Someone authorised this.

The first internment swoops, 'Operation Demetrius', saw
hundreds of people systematically beaten andforced to run
the gauntlet of war dogs, batons and boots. Some were
stripped naked and had black hessian bags placed over their
heads. These bags kept out all light and extended down over
the head to the shoulders.

As the men stood spread–eagled against the wall, their legs
were kicked out from under them. They werebeaten with
batons and fists on the testicles and kidneys and kicked
between the legs. Radiators and electric fires were placed
under them as they were stretched over benches. Arms were
twisted, fingers were twisted, ribs were pummelled, objects
wereshoved up the anus, they were burned with matches and
treated togames of Russian roulette. Some of them were
taken up inhelicopters and flung out, thinking that they
were high in the sky when they were only five or six feet
off the ground. All the time they were hooded, handcuffed
and subjected to a high–pitched unrelenting noise. This was
later described as extra–sensory deprivation. It went onfor

During this process some of them were photographed in the
nude. And although these cases ended up in Europe, and the
British government paid thousands in compensation, it
didn’t stop the torture and ill–treatment of detainees. It
just made the British government and its military and
intelligence agencies more careful about how they carried
it out and ensured that they changed the laws to protect
the torturers and make it verydifficult to expose the

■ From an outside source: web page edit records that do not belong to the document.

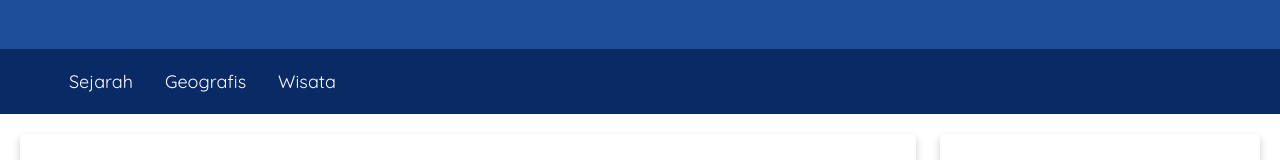
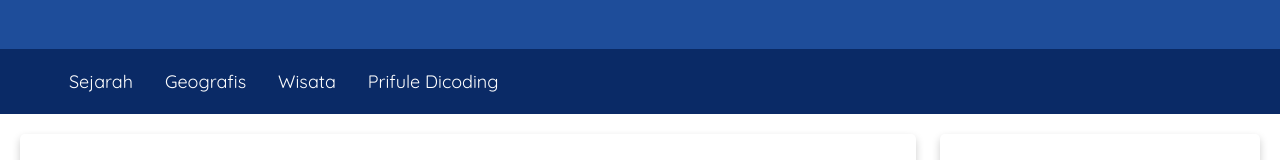
Before and after one commit to Kay313115/Kota-Surakarta, a plain HTML site: page index.html in a window 1280 px wide. Shown: the part 220-380 px from the top of the page. Drawn offline with Linux system fonts and the light colour scheme.

Commit message:
Add profile link to navigation menu

```diff
--- a/index.html
+++ b/index.html
@@ -31,6 +31,7 @@
             <li>
                 <a href="#Wisata">Wisata</a>
             </li>
+             <li><a href="https://www.dicoding.com/users/diki_dwi_nugroho62ne">Prifule Dicoding</a></li>
         </ul>
     </nav>
 
```
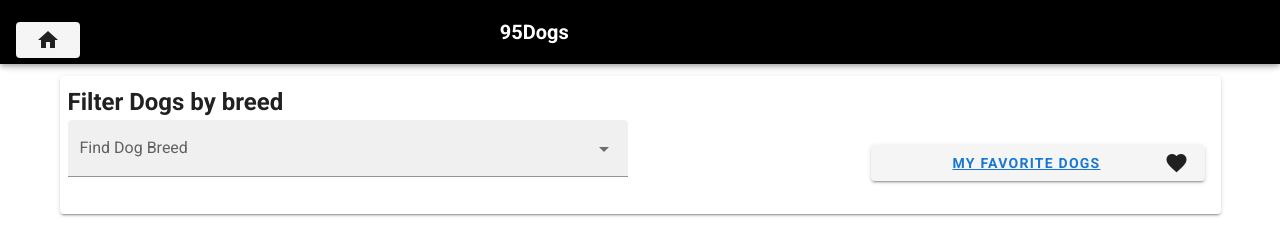
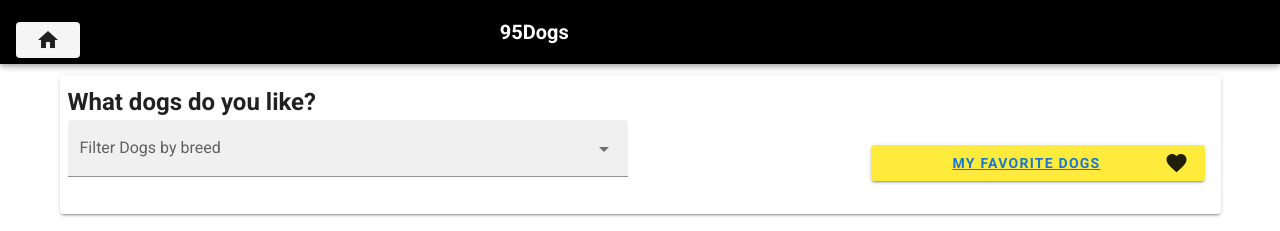
Before and after one commit to new-media-art/aufgabe-dog-api, a Vue app: page / in a window 1280 px wide. Shown: the top 231 px of the page. Built offline with nearby package versions, Linux system fonts and the light colour scheme; no server answers.

Commit message:
can store dogs in localstorage

```diff
--- a/src/App.vue
+++ b/src/App.vue
@@ -22,6 +22,10 @@ export default {
   data: () => ({
     //
   }),
+
+  beforeCreate () {
+    this.$store.dispatch('getFavorites')
+  }
 };
 </script>
 
--- a/src/components/DogsBreed.vue
+++ b/src/components/DogsBreed.vue
@@ -6,7 +6,7 @@
  class="pa-2"
   >
   <v-flex></v-flex>
-     <h2 class="mr-4">Filter Dogs by breed</h2>
+     <h2 class="mr-4">What dogs do you like?</h2>
     <v-row align="center">
 
 
@@ -19,7 +19,7 @@
 
           :items ="$store.state.dogList"
           filled
-          label="Find Dog Breed"
+          label="Filter Dogs by breed"
           @change = "selectDogBreed"
         ></v-select>
       </v-col>
@@ -29,7 +29,7 @@
 
 
       <v-col>
-            <v-btn class="ma-2">
+            <v-btn class="ma-2 yellow">
             <router-link to="/favorites" class="nav-link">
               <h4 class="pa-16">My favorite Dogs</h4>
             </router-link>
--- a/src/components/FavoriteDogs.vue
+++ b/src/components/FavoriteDogs.vue
@@ -47,13 +47,13 @@
 export default {
   name: 'FavouriteDogs',
   computed: {
-     getFavorites () {
+    getFavorites () {
       return this.$store.getters.getFavorites
-    }
   },
 
   methods: {
 
+    }
 
   },
   mounted() {
--- a/src/store/index.js
+++ b/src/store/index.js
@@ -113,7 +113,7 @@ export default new Vuex.Store({
 
       commit('ADD_TO_FAVORITES', dog)
     },
-    favoriteDogs ({ commit }) {
+    getFavorites ({ commit }) {
       commit('GET_FAVORITES')
     },
 
```
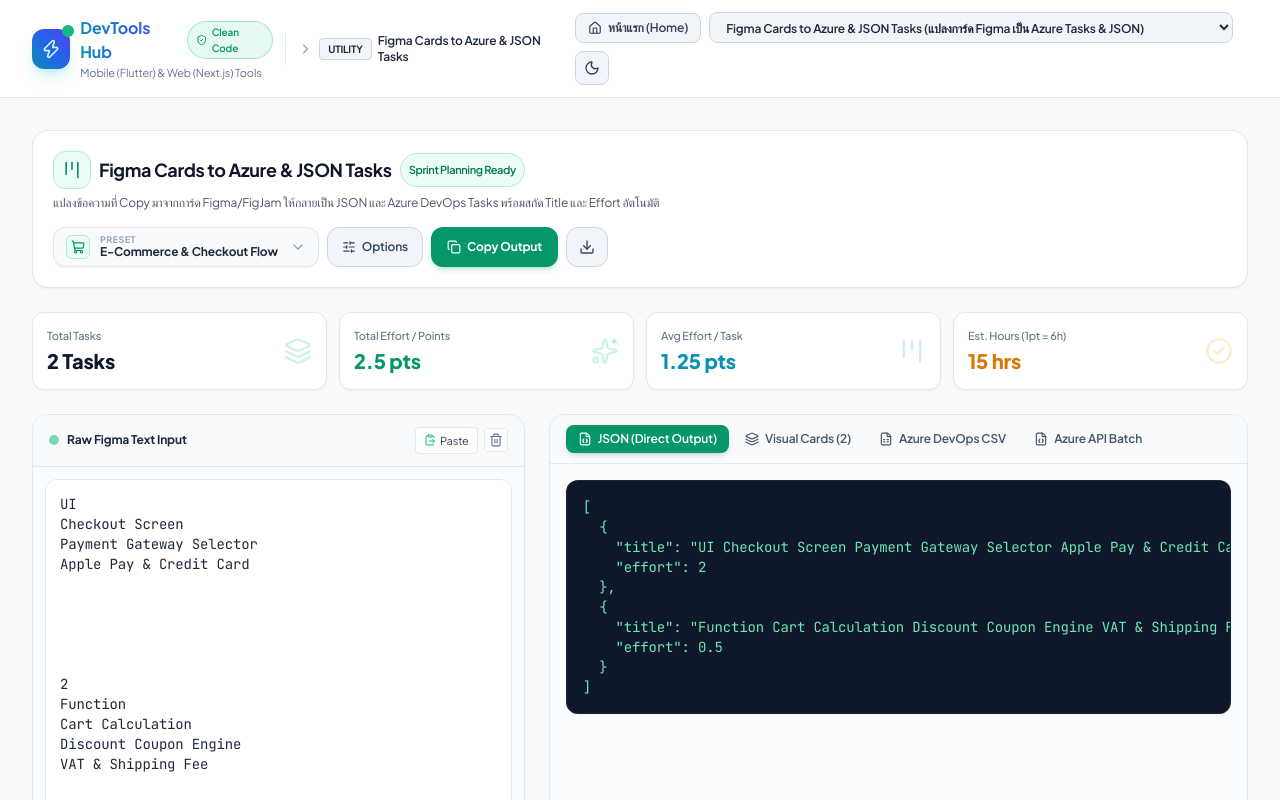
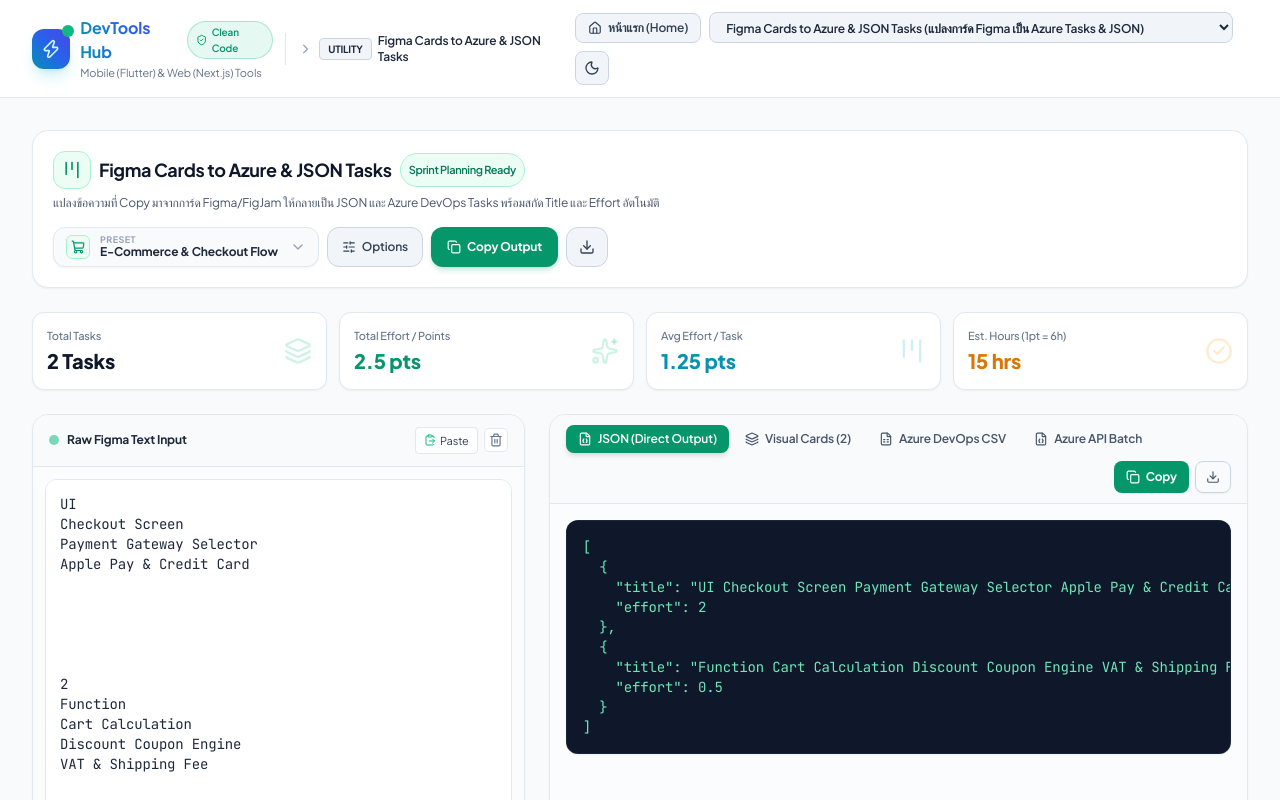
Before and after one commit to Sea-Nareekarn/json-to-flutter-model-web, a React (Vite) app: page / in a window 1280 px wide. Both pictures are taken after a click on the button "Figma to Azure". Shown: the top 800 px of the page. Built offline with nearby package versions, Linux system fonts and the light colour scheme; a web font is replaced by a local one.

Commit message:
fix(ui): move Copy and Download buttons to top tabs toolbar and remove bottom copy link

```diff
--- a/src/components/tools/FigmaToAzureTasksTool.tsx
+++ b/src/components/tools/FigmaToAzureTasksTool.tsx
@@ -9,7 +9,6 @@
   FileJson,
   FileSpreadsheet,
   Layers,
-  ArrowRight,
   ClipboardPaste,
   Kanban,
   CheckCircle2,
@@ -569,8 +568,9 @@
 
         {/* Right Column: Output Viewer */}
         <div className="lg:col-span-7 bg-white dark:bg-slate-900/70 rounded-2xl border border-slate-200 dark:border-slate-800 shadow-sm dark:shadow-xl overflow-hidden flex flex-col transition-colors">
-          {/* Tabs Navigation */}
+          {/* Tabs Navigation & Action Toolbar */}
           <div className="px-4 py-2.5 bg-slate-50 dark:bg-slate-900 border-b border-slate-200 dark:border-slate-800 flex flex-wrap items-center justify-between gap-2">
+            {/* Tabs List */}
             <div className="flex flex-wrap items-center gap-1">
               <button
                 onClick={() => setActiveTab('json')}
@@ -618,6 +618,35 @@
               >
                 <FileJson className="w-3.5 h-3.5" />
                 <span>Azure API Batch</span>
+              </button>
+            </div>
+
+            {/* Quick Action Controls on Top Right */}
+            <div className="flex items-center gap-1.5 ml-auto">
+              <button
+                onClick={handleCopy}
+                className="h-8 px-3 rounded-lg bg-emerald-600 hover:bg-emerald-500 text-white text-xs font-bold shadow-sm transition-all active:scale-95 inline-flex items-center gap-1.5 whitespace-nowrap flex-shrink-0"
+                title="Copy output content"
+              >
+                {copied ? (
+                  <>
+                    <Check className="w-3.5 h-3.5 text-white" />
+                    <span>Copied!</span>
+                  </>
+                ) : (
+                  <>
+                    <Copy className="w-3.5 h-3.5" />
+                    <span>Copy</span>
+                  </>
+                )}
+              </button>
+
+              <button
+                onClick={handleDownload}
+                className="h-8 px-2.5 rounded-lg text-slate-600 dark:text-slate-300 hover:text-slate-900 dark:hover:text-white hover:bg-slate-200 dark:hover:bg-slate-800 transition-colors border border-slate-300 dark:border-slate-700/60 inline-flex items-center justify-center flex-shrink-0 shadow-sm"
+                title="Download output file"
+              >
+                <Download className="w-3.5 h-3.5" />
               </button>
             </div>
           </div>
@@ -690,18 +719,9 @@
           </div>
 
           {/* Footer Guide */}
-          <div className="px-4 py-3 bg-slate-50 dark:bg-slate-900 border-t border-slate-200 dark:border-slate-800 text-xs text-slate-600 dark:text-slate-400 flex flex-col sm:flex-row items-center justify-between gap-2 transition-colors">
-            <div className="flex items-center gap-2">
-              <span className="text-emerald-600 dark:text-emerald-400 font-bold">💡 How to use in Azure DevOps:</span>
-              <span>Boards ➡️ Work Items ➡️ Import Work Items ➡️ เลือกไฟล์ CSV</span>
-            </div>
-            <button
-              onClick={handleCopy}
-              className="text-emerald-600 hover:text-emerald-700 dark:text-emerald-400 dark:hover:text-emerald-300 font-semibold flex items-center gap-1"
-            >
-              <span>{copied ? 'คัดลอกเรียบร้อย!' : 'Copy to Clipboard'}</span>
-              <ArrowRight className="w-3.5 h-3.5" />
-            </button>
+          <div className="px-4 py-3 bg-slate-50 dark:bg-slate-900 border-t border-slate-200 dark:border-slate-800 text-xs text-slate-600 dark:text-slate-400 flex items-center gap-2 transition-colors">
+            <span className="text-emerald-600 dark:text-emerald-400 font-bold">💡 How to use in Azure DevOps:</span>
+            <span>Boards ➡️ Work Items ➡️ Import Work Items ➡️ เลือกไฟล์ CSV</span>
           </div>
         </div>
       </div>
```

I have been arrested a few times and interrogated on each
occasion by a mixture of RUC or British army personnel. The
first time was in Palace Barracks in 1972. I was placed in
a cubicle ina barracks–style wooden hut and made to face a
wall of boards with holes in it, which had the effect of
inducing images, shapes and shadows. There were other
detainees in the rest of the cubicles. Though I didn’t see
them I could hear the screaming and shouting. I presumed
they got the same treatment as me, punches to the back of
the head, ears, small of the back, between the legs. From
this room, over a period of days, I was taken back and
forth to interrogation rooms.

On these journeys my captors went to very elaborate lengths
to make sure that I saw nobody and that no one saw me. I
was literally bounced off walls and into doorways. Once I
was told I had to be fingerprinted, and when my hands were
forcibly outstretched over a table, a screaming, shouting
and apparently deranged man in a blood–stained apron came
at me armed with a hatchet.

Another time my captors tried to administer what they
called a truth drug. Once a berserk man came into the room
yelling and shouting. He pulled a gun and made as if he was
trying to shoot at me while others restrained him. In
between these episodes I was put up against a wall, spread–
eagled and beaten soundly around the kidneys and up between
the legs, on my back and on the backs of my legs. The
beating was systematic and quite clinical. There was no
anger in it.

During my days in Palace Barracks I tried to make a formal
complaint about my ill–treatment. My interrogators ignored
this and the uniformed RUC officers also ignored my demand
when I was handed over to them. Eventually, however, I was
permitted to make a formal complaint before leaving. But
when I was taken to fill out a form I was confronted by a
number of large baton–wielding redcaps who sought to
dissuade me from complaining.

I knew I was leaving so I ignored them and filled in the
form. Some years later I was arrested again, this time with
some friends. We were taken to a local RUC barracks on the
Springfield Road. There I was taken into a cell and beaten
for what seemed to be an endless time. All the people who
beat me were in plain clothes. They had English accents.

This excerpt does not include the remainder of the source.